» **Required action**: Among the records below, find the lines with the word "templates" and copy them.

[Source material]

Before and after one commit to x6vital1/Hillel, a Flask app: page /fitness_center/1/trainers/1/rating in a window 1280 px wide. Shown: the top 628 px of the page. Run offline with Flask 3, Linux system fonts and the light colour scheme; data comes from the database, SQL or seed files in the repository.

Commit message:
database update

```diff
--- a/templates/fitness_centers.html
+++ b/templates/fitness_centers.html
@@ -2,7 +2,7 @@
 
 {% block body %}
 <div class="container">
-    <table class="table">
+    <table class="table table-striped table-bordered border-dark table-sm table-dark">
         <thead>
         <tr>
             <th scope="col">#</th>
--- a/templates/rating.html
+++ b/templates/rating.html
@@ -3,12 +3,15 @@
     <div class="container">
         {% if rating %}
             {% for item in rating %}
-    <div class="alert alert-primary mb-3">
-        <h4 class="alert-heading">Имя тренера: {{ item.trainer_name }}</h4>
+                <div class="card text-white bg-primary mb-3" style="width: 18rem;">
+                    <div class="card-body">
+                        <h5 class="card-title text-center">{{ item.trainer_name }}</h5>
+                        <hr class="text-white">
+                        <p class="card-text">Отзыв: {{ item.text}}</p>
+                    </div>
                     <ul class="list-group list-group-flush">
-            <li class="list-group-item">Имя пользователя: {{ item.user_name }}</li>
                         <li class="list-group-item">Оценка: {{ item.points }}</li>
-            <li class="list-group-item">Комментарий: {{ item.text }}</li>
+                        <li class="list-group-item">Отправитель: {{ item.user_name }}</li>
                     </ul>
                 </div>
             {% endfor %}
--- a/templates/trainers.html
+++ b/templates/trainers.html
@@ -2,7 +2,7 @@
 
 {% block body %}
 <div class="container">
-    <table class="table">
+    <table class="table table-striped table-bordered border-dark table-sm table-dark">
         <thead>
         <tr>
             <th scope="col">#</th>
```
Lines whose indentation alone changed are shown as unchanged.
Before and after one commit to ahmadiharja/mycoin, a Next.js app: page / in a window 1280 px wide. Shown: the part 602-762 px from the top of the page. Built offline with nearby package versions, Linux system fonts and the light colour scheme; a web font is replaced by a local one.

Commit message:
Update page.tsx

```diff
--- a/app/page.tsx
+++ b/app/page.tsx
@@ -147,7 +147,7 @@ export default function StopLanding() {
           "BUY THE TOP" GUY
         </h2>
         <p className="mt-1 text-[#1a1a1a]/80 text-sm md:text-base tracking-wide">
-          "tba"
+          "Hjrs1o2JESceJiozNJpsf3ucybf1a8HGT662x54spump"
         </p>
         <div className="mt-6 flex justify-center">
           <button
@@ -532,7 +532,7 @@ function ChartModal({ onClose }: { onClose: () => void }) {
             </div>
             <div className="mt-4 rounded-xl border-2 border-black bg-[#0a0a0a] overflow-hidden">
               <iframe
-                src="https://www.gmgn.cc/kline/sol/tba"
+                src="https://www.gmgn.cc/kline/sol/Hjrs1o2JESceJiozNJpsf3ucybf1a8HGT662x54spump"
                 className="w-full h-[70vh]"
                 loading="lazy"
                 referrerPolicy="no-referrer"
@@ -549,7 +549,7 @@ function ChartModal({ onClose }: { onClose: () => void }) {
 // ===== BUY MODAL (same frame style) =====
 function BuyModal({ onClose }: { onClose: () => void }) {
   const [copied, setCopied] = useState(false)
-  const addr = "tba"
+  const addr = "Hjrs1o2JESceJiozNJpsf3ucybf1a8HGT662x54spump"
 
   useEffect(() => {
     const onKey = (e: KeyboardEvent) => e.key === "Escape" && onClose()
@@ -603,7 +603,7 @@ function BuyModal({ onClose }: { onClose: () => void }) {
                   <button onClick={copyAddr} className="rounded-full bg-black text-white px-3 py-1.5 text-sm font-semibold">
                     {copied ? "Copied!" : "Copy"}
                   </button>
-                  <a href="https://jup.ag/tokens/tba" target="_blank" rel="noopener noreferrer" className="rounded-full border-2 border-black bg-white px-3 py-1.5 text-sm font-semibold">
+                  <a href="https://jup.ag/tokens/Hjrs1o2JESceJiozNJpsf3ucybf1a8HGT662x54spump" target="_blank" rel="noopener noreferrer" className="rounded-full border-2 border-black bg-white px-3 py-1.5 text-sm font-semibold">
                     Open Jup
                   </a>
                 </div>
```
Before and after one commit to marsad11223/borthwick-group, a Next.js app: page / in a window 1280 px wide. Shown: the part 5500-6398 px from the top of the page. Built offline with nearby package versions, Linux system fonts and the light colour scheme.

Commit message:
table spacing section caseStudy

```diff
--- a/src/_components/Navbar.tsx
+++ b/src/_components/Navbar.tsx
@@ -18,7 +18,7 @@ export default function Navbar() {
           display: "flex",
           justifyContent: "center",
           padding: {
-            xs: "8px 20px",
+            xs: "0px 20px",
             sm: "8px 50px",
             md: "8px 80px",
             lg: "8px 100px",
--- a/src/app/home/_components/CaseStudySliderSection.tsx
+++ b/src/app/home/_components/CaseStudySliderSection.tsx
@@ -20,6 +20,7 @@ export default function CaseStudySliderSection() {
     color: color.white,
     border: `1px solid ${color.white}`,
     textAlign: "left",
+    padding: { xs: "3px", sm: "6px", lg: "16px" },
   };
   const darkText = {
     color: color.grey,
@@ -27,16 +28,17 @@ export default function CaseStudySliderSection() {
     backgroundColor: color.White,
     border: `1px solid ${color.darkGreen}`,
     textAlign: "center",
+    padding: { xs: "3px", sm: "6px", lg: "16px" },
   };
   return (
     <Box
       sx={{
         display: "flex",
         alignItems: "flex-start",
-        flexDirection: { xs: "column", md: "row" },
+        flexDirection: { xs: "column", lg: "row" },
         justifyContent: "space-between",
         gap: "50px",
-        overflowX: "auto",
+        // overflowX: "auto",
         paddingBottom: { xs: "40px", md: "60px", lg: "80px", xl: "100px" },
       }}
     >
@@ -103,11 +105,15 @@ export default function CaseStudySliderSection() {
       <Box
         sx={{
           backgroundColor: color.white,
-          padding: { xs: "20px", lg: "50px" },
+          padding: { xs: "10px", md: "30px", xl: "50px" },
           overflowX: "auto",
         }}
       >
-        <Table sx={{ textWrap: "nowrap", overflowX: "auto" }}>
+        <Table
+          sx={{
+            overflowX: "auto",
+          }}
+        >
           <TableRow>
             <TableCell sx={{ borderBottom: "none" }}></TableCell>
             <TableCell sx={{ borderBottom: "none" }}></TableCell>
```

[/Source material]

» **Solution for this exercise**:
--- a/templates/fitness_centers.html
+++ b/templates/fitness_centers.html
--- a/templates/rating.html
+++ b/templates/rating.html
--- a/templates/trainers.html
+++ b/templates/trainers.html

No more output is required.